Sarin Investments will open a $29 million luxury hotel at Christchurch’s Arts Centre in early 2022, in the former physics and biology buildings and on the ground floor of the Observatory Tower building.
A $29 million luxury hotel at Christchurch’s Arts Centre will rival some of the best boutique hotels in the world, its new operator says. A 33-room art-themed hotel will open in the former physics and biology buildings and on the ground floor of the Observatory Tower building in the south quad, in early 2022.
Sarin Investments, a New Zealand-based family hotel company that owns and manages hotels for brands including Hilton and Intercontinental, will manage the hotel and a 350-person events space in the former Court Theatre building. Sarin Investments chairman Raman Sarin said the hotel at the Arts Centre would be one of the world’s leading boutique hotels.Room prices had yet to be determined, given the hotel would not open until 2022, but would possibly be about $300 a night, Sarin said.
The company has other interests in Christchurch. It owns a site on Gloucester St between Press House and Cathedral Junction, where the company plans to build a hotel. Sarin will also operate a hotel in a mid-20th century office building at 159 Manchester St, which is being developed by Box 112.Arts Centre chief executive Philip Aldridge said the hotel would reinvigorate the Arts Centre and bring another dynamic aspect to the centre.
“Visitors could come to the Arts Centre for a retreat, attend a performance, be part of a workshop, go to a movie, dine and stay the night.”
The centre’s primary goal was to foster the arts, culture, education and creative industries, but to achieve that, the centre must generate reliable income through businesses, including the hotel, Aldridge said.
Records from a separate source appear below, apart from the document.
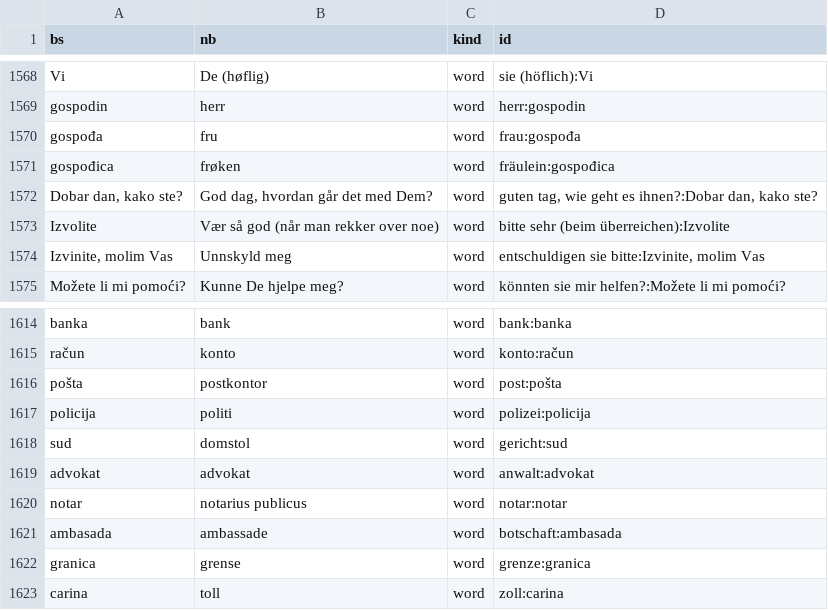
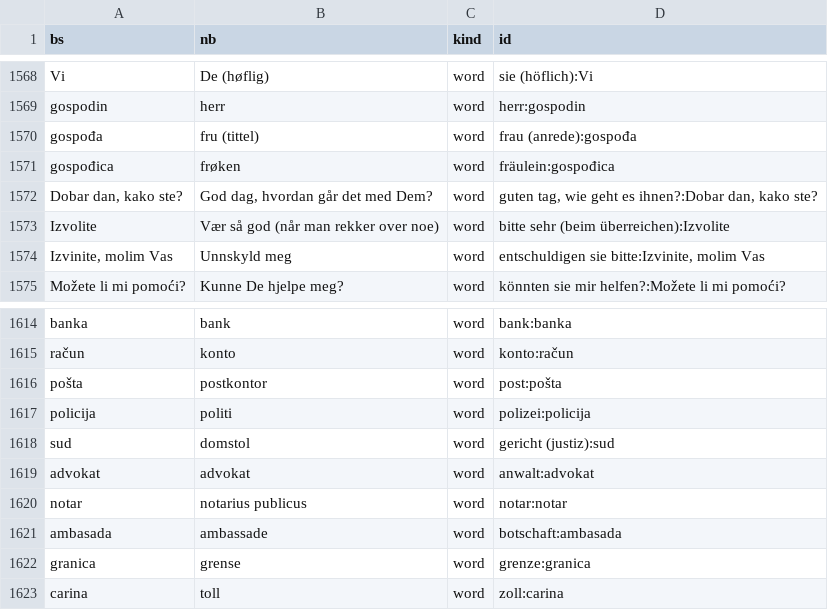
Before and after one commit to zmaj-lernapp/zmaj, a TSV file: data/parallel/bs-nb.tsv, drawn as a sheet; only a part is shown, gaps mark what is left out.

```diff
--- a/data/parallel/bs-nb.tsv
+++ b/data/parallel/bs-nb.tsv
@@ -1569,3 +1569,3 @@ Vi	De (høflig)	word	sie (höflich):Vi
 gospodin	herr	word	herr:gospodin
-gospođa	fru	word	frau:gospođa
+gospođa	fru (tittel)	word	frau (anrede):gospođa
 gospođica	frøken	word	fräulein:gospođica
@@ -1617,3 +1617,3 @@ pošta	postkontor	word	post:pošta
 policija	politi	word	polizei:policija
-sud	domstol	word	gericht:sud
+sud	domstol	word	gericht (justiz):sud
 advokat	advokat	word	anwalt:advokat
```
Also changed, not shown: data/anki/zmaj-bs-de.tsv, data/parallel/bs-da.tsv, 18 other files.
The events centre would be a multi-purpose space that could host exhibitions, weddings, and conferences.
Christchurch-based designer Jessica Close is in charge of the hotel’s interior design. Each room will be different and the plan is to showcase local talent.Bold contemporary art, fabric and furniture will be used throughout, Close said.The Arts Centre, which is owned and managed by an independent charitable trust, is undergoing a $290m restoration programme after it was severely damaged in the 2011 earthquakes.Eleven of the 23 buildings are already restored and open to the public and most of the remaining buildings will be completed within the next three to four years. However, the Arts Centre is still $30m short of what is needed to complete the full restoration. It is raising funds to meet the gap.
Friday, 30 November 2018